This exercise should help you simplify your seeing into drawing. I found this pasted into a sketchbook of mine and wanted to share it with you.
The aim is to try to encourage you to think in tonal areas. My natural habit is to draw in a linear way; I think most of us do – we use line to follow form and contours, making outlines. Even if I’m drawing tonal areas I often use line to make the delineation.
Here’s the page in my sketchbook:
I used an image from a newspaper and I would recommend you try this first. Using an image that is already two dimensional will be easier to start off with. The image is already contained and you will find it simpler than trying to interpret from a real scene. You will need paper, or a sketchbook, and a soft pencil I used a 3B.
Look at the image carefully: you are looking to divide what you see into 4 tonal areas: a very dark (almost black), white, and 2 mid tone greys. Look for at least 30 seconds. Not just a passing glance but try to capture and hold the image in your mind.
Once you think you have the image in your mind, look to your page and draw as much as you can you can in just 30 seconds maximum. You can see my first image was linear in form. This is fine – it helps you adjust to the overall composition.
Next make 4 small boxes and create your 4 tones with pencil as you can see in the bottom left.
Now you have made the 4 tonal areas look back towards the image with these in mind and decide which areas are which.

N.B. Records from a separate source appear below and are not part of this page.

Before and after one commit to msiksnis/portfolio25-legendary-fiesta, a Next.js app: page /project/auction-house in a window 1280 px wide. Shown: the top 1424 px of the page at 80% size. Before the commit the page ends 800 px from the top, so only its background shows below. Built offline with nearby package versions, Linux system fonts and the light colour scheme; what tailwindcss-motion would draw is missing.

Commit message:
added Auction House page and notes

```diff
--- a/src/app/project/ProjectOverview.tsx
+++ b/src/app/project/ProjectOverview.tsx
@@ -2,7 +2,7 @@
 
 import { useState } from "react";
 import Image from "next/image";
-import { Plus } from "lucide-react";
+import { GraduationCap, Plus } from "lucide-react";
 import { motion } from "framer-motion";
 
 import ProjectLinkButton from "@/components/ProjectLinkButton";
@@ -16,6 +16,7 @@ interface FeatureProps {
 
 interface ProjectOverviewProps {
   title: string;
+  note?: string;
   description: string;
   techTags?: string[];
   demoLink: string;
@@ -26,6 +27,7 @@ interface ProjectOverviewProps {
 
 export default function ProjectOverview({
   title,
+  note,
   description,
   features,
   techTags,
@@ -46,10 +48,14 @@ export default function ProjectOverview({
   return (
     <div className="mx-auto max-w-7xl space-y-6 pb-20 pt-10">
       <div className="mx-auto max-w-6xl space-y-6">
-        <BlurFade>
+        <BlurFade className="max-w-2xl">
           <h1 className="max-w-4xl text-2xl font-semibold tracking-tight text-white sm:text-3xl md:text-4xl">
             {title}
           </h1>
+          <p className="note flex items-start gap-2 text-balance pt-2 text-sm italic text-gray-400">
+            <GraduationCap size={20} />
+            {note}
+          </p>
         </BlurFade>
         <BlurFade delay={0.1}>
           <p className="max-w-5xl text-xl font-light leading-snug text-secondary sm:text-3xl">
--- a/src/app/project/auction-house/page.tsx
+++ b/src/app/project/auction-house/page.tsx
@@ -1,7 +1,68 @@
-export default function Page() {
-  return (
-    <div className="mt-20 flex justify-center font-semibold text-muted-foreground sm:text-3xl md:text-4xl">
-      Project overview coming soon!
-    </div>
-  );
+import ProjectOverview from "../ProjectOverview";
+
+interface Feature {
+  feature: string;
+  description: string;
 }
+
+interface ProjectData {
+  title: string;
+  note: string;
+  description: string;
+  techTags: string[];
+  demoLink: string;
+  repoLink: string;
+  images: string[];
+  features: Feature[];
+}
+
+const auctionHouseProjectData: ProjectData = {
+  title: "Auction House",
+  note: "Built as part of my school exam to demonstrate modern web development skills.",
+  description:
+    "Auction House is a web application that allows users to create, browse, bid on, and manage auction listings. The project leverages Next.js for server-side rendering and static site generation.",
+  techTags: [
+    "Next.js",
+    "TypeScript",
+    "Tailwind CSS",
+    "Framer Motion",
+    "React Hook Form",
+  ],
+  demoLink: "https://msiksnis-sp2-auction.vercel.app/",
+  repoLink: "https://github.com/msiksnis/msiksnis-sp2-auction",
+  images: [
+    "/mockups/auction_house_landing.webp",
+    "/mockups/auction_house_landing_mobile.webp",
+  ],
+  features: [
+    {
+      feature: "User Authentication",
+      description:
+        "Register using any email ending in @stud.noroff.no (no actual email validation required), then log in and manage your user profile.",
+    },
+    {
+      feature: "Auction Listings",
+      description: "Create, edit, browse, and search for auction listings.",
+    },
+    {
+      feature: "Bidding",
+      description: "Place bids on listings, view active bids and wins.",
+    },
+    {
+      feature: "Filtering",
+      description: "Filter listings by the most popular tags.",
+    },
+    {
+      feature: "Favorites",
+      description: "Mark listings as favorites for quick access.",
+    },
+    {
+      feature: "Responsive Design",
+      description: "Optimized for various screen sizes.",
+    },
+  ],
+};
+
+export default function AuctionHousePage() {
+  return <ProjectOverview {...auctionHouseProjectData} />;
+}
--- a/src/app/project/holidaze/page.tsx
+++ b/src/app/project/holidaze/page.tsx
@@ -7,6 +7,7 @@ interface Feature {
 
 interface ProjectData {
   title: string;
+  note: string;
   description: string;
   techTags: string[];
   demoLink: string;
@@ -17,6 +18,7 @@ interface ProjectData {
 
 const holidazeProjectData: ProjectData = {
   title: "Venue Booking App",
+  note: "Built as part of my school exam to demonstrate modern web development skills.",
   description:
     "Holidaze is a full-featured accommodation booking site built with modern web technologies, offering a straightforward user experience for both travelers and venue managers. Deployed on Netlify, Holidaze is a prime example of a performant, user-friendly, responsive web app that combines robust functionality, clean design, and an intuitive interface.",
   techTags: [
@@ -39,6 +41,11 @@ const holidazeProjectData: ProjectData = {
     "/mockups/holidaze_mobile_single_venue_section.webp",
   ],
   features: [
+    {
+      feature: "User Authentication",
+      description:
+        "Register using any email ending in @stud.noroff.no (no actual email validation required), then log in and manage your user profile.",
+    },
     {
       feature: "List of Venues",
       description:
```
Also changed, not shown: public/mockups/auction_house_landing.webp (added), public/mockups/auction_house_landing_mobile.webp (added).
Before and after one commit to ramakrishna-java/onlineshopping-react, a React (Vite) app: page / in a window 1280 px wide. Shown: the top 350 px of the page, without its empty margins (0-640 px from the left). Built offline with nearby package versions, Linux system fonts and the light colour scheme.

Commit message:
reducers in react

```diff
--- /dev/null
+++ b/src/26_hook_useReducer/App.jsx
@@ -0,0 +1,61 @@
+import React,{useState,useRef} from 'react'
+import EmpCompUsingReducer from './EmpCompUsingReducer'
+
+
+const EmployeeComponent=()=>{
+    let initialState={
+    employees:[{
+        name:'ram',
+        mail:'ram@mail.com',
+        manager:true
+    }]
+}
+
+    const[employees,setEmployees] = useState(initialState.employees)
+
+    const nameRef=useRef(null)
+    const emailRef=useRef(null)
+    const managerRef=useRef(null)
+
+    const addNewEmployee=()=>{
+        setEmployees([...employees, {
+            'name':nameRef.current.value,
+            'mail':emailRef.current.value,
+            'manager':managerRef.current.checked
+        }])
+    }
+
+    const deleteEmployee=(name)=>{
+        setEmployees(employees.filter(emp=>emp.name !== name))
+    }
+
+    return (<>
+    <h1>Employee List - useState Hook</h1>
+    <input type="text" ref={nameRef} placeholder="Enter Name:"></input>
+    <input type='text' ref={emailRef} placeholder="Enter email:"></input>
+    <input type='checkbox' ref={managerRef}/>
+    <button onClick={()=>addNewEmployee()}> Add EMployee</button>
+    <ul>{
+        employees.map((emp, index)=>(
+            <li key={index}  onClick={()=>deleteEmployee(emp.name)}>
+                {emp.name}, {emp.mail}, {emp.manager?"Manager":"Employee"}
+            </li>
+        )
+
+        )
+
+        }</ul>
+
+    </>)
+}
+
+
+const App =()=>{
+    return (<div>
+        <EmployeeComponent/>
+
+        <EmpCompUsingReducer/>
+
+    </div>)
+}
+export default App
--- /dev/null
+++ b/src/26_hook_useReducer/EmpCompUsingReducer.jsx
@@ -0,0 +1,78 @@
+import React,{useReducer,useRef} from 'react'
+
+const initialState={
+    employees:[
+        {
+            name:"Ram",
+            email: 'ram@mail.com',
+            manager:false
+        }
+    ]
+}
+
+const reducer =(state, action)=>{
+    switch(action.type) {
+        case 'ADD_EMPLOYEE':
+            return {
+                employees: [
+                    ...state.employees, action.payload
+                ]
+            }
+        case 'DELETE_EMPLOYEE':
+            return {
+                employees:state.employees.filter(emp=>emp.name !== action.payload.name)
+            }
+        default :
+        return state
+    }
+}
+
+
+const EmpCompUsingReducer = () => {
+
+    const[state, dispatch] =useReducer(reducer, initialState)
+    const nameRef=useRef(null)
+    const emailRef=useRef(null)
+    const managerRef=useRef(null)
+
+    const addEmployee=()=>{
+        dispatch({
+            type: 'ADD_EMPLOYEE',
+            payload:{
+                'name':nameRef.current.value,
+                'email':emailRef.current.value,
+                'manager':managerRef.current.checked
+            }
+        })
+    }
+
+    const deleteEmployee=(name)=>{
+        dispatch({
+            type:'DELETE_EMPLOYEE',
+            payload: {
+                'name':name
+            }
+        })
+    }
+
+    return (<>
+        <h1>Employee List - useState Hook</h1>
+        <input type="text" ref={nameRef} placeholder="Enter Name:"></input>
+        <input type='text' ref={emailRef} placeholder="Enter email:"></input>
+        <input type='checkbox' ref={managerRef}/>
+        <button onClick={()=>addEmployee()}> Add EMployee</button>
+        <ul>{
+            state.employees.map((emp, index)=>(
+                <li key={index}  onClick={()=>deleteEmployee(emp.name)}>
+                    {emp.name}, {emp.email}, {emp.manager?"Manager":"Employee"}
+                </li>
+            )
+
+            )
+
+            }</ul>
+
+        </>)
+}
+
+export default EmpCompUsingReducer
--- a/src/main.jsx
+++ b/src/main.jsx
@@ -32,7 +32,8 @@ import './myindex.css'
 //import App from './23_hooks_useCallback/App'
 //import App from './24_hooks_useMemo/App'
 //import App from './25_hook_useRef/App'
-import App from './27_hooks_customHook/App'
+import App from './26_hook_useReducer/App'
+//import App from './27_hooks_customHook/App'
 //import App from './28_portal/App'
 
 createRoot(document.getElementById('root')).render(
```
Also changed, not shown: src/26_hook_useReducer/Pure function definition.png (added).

Where are the real darkest areas? Which parts are going to be the highlights you leave white? How will you make the distinction between the mid tones? If you find it hard to decide then screwing up your eyes and squinting can help simplify what you are looking at.
Then look back to your page and from memory try to draw the image again, just using tones. You will see from my note that this took me one minute to draw. Spend up to 2 minutes but aim to work quickly – remember you are not looking for detail but a way to capture the overall tonal pattern of the image.
Improving your visual memory is a key skill in drawing; spend at least as long looking as drawing!
Have a go with a newspaper image first. Then try from real life. Good luck!